by Jennifer Goodall Powers, SUNY Albany, NY
Yet if human survival means more than a ghostly reputation,
Tibullus must surely dwell in Elysium,
Welcomed by young Calvus, ivy-garlanded,
by Catullus poet and scholar ...
"Gaius Valerius Catullus fell in love with a married woman in the first century B.C. and then chronicled the affair in his poetry. Many of Catullus' poems are dedicated to the woman called Lesbia whom he loved with his whole life. Out of this relationship and influenced by Greek poets, a new Latin genre was created. Catullus and his fellow Roman poets, however, added a dimension of devoted love to their poems that was rare in Hellenistic poetry.

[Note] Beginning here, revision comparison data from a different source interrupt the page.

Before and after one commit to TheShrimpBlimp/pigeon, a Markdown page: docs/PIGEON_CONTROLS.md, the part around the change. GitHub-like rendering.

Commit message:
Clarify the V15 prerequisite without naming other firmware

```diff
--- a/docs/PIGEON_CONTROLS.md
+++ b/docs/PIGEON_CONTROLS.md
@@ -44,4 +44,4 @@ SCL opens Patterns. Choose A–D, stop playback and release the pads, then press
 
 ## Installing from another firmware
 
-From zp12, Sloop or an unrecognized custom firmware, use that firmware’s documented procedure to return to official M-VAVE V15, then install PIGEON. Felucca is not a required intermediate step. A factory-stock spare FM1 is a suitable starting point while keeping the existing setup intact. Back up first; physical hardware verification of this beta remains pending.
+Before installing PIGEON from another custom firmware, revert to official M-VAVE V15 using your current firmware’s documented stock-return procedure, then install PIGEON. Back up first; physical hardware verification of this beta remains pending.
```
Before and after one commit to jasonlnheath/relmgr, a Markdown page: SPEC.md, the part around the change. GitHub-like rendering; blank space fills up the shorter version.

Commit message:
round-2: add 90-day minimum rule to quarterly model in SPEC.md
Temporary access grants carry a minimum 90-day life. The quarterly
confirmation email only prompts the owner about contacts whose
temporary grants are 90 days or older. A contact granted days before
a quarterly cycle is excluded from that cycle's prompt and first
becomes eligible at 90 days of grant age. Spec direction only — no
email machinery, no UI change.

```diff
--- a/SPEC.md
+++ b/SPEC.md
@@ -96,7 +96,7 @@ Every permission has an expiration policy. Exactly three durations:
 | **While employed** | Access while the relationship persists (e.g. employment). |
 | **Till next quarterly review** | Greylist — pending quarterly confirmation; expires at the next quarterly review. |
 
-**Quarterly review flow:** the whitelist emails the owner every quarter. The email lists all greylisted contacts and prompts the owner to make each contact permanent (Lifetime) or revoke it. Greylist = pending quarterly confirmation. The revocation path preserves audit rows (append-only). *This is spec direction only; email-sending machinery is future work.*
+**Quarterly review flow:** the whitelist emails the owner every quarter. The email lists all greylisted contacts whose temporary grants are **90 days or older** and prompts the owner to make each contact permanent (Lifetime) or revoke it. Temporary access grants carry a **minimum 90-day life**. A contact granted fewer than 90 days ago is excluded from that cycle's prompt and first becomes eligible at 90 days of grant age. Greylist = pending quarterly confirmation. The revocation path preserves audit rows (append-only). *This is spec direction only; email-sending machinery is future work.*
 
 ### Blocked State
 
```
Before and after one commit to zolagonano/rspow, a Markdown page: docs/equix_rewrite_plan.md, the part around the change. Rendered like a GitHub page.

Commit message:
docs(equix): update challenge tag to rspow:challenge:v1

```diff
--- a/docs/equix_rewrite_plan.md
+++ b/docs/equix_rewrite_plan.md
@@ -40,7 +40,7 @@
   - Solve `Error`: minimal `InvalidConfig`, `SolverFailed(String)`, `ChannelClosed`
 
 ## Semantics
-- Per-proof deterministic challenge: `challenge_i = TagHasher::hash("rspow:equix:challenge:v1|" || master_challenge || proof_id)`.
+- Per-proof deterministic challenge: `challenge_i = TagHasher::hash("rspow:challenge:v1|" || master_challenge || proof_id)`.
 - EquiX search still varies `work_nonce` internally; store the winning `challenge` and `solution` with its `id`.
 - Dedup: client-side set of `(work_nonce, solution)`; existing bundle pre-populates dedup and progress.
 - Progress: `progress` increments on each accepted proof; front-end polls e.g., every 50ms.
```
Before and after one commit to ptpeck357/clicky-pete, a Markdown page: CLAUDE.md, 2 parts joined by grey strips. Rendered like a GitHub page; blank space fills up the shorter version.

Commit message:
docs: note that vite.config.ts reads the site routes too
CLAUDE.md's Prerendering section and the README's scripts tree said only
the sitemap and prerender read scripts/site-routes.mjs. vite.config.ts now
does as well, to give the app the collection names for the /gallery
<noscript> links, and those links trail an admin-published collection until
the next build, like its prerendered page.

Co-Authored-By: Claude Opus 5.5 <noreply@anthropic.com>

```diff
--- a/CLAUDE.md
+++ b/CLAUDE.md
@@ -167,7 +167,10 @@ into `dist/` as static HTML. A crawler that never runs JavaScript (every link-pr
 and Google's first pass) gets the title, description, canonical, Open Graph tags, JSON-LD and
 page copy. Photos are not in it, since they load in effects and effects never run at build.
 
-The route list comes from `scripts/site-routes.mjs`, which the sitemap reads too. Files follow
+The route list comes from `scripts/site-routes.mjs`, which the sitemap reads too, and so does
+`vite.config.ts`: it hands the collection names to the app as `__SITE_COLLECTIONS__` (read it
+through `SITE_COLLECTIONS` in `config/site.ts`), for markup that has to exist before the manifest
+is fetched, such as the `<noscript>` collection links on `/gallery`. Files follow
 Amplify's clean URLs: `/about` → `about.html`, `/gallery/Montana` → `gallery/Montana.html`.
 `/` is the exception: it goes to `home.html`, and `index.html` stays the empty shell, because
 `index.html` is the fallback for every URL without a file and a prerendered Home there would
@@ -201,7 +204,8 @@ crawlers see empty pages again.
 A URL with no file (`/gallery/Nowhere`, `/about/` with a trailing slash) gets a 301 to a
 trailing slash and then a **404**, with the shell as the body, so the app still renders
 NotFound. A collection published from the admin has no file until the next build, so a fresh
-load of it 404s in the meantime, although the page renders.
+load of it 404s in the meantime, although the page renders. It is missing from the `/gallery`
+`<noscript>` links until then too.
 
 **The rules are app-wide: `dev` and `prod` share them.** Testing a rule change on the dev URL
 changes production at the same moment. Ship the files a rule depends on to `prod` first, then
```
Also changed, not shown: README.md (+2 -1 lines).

Influenced by the changing morality in Rome and his subsequent love affair, Catullus' poems disclose not only his own emotions (as one of the first poets to write this in depth about his love affair), but also this new Roman attitudes towards marriage and women."
See also: http://catullus.iscool.net/